There are few albums that make me question my past – why I didn’t make sound investments in my early twenties? Why I didn’t see the need to protect my credit rating? Why I was not more forward thinking in my career choices? You see, I’m realizing that if I had been more driven, I wouldn’t be listening to this album through headphones in my apartment, I’d be blasting this through some huge speakers in the basement of a house, disturbing neighbors and scaring away small animals.

Croatia’s Kevlar Bikini manages to capture the essence of pure unadulterated rock that delights angry young men and terrifies old women. While maintaining a gritty, straight-forward hard rock core, they are far from just another band that’s gonna plug into distortion pedals and chunk their way through. Right off the bat, songs like “Devil’s Jukebox” grabs you by the collar and doesn’t let up. Throat-shredding vocals kick off hard into heavy and fat guitar hooks that defy the listener to stand still.

Refreshingly, these boys don’t seem to take themselves too seriously, borrowing lyrics from Black Eyed Peas “My Humps” in their song Rats and “Copycats.” I was reminded at times of bands like The Vincent Black Shadow, Loudermilk, and Clutch. Elements of blues, industrial, punk and metal are all well represented throughout this record, it is truly the blending of all of these influences that make this enjoyable and keep things fresh throughout.

As an example of this band’s distinct blend, the driving and testosterone fueled “Jab” is followed by the punk/modern surf rock “Pretzelspine,” a song which, in its own right, has some serious diversity throughout the track. Both of these lead into the somber and dark “Urinea,” showcasing this band’s depth and span in terms of style.

There are three elements that separate a great rock album from just a good one. In no particular order, they are:

1.)The Note Not Played – This is what makes a Jimmy Page guitar riff memorable.

2.)The “Just Right” production – Over production can rip the spirit right out of a recording, and a lack of mixing skills can make it sound cheap

3.)True To Live ratio – Obviously, the studio allows you freedoms that you wouldn’t get in a live performance setting. Guitars are tracked two and three times to make a fuller sounds etc. But how would it play live?

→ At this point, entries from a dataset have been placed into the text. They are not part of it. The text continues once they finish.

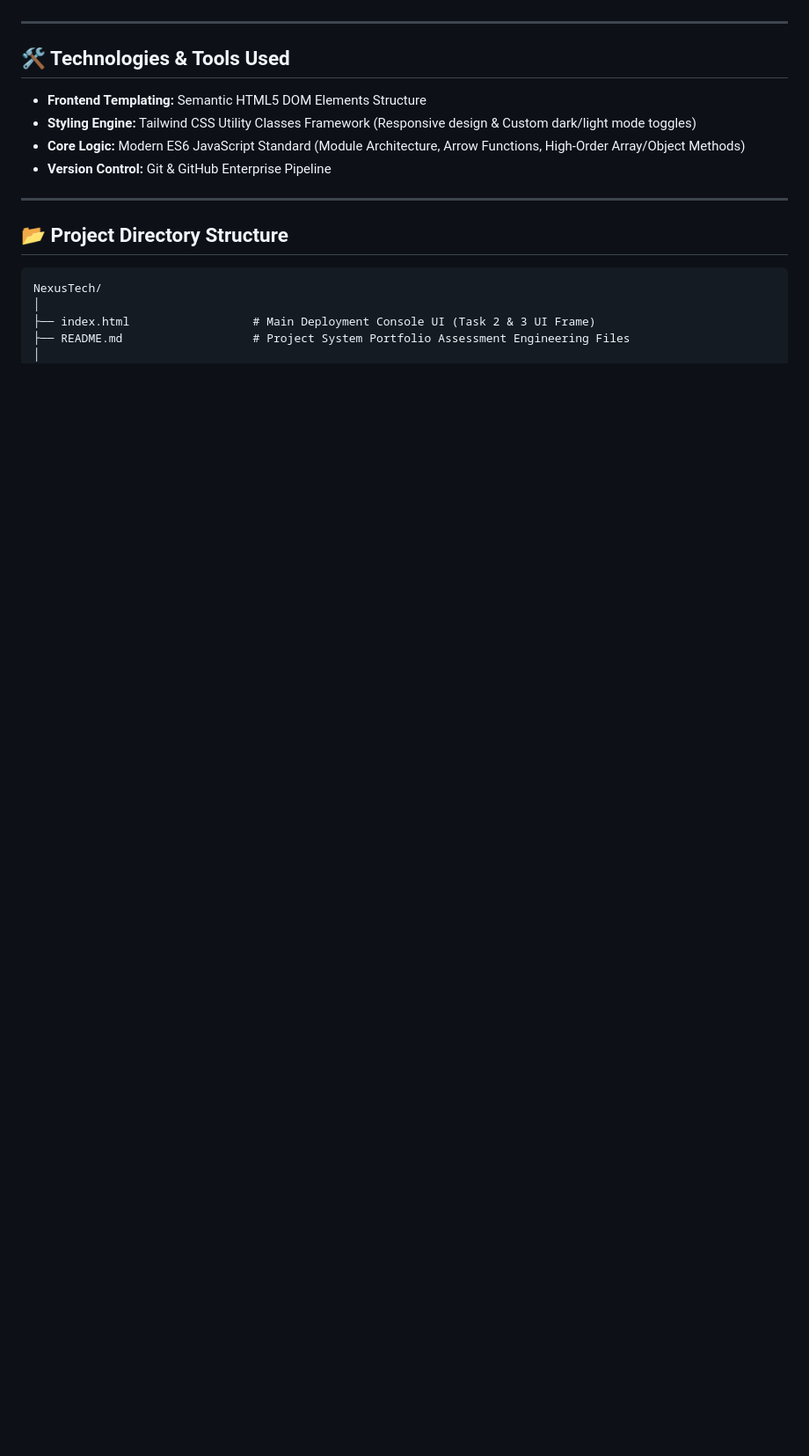
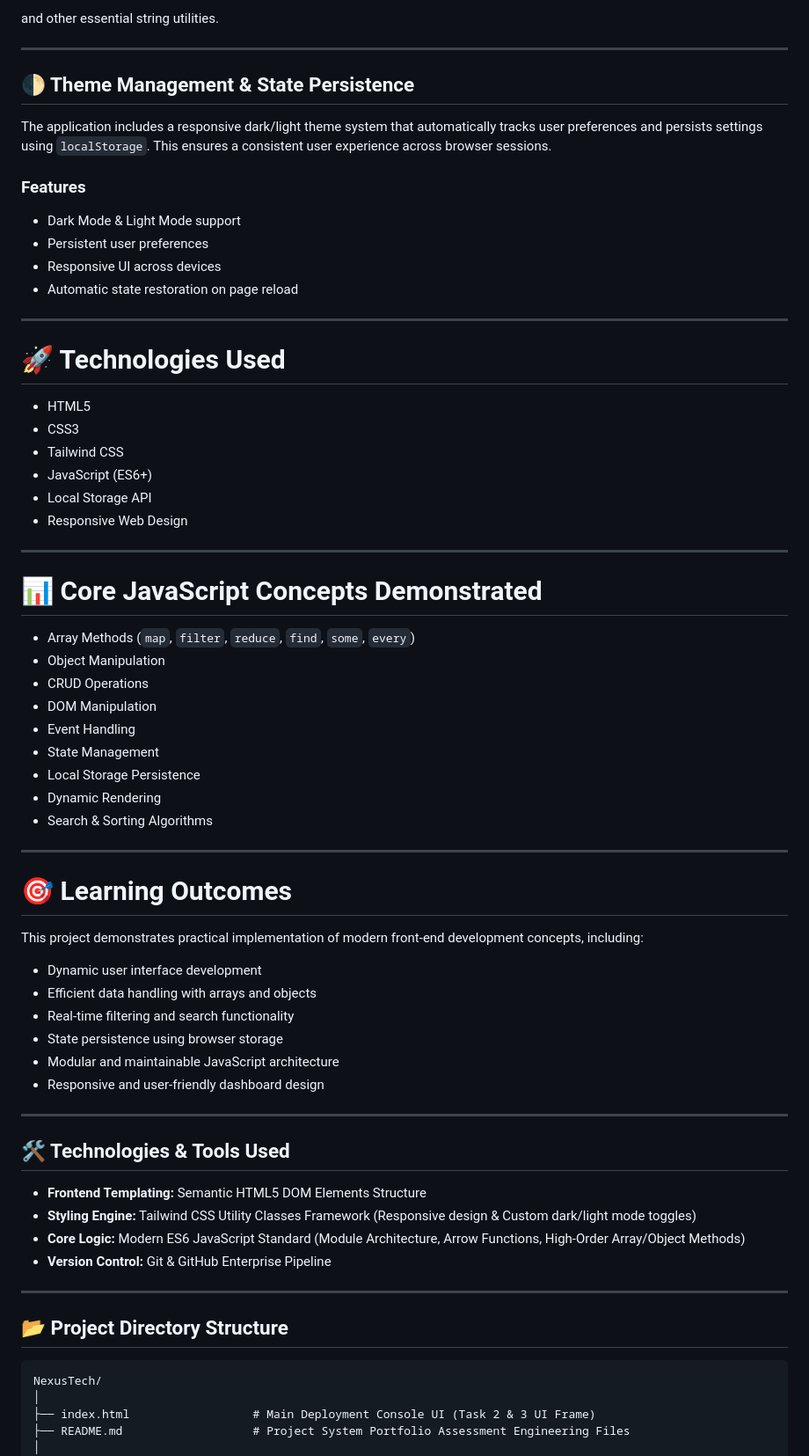
Before and after one commit to HussainAhmad883/NexusTech, a Markdown page: README.md, the part around one of its changes. Shown at 88% size. Drawn GitHub-style; blank space fills up the shorter version.

```diff
--- a/README.md
+++ b/README.md
@@ -36,3 +77,56 @@
+and other essential string utilities.
+
+---
+
+## 🌓 Theme Management & State Persistence
+
+The application includes a responsive dark/light theme system that automatically tracks user preferences and persists settings using `localStorage`. This ensures a consistent user experience across browser sessions.
+
+### Features
+
+* Dark Mode & Light Mode support
+* Persistent user preferences
+* Responsive UI across devices
+* Automatic state restoration on page reload
+
+---
+
+# 🚀 Technologies Used
+
+* HTML5
+* CSS3
+* Tailwind CSS
+* JavaScript (ES6+)
+* Local Storage API
+* Responsive Web Design
+
+---
+
+# 📊 Core JavaScript Concepts Demonstrated
+
+* Array Methods (`map`, `filter`, `reduce`, `find`, `some`, `every`)
+* Object Manipulation
+* CRUD Operations
+* DOM Manipulation
+* Event Handling
+* State Management
+* Local Storage Persistence
+* Dynamic Rendering
+* Search & Sorting Algorithms
+
+---
+
+# 🎯 Learning Outcomes
+
+This project demonstrates practical implementation of modern front-end development concepts, including:
+
+* Dynamic user interface development
+* Efficient data handling with arrays and objects
+* Real-time filtering and search functionality
+* State persistence using browser storage
+* Modular and maintainable JavaScript architecture
+* Responsive and user-friendly dashboard design
+
 
 ---
 
```
Also changed, not shown: other parts of README.md (+58 -17 lines).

Explodisaic scores high marks in all three of these categories, and to me at least, secures this  high-energy offering a slot in my personal rotation for a long while to come.  I hope I get to see these guys come to the States as I can only imagine the live show would be fantastic.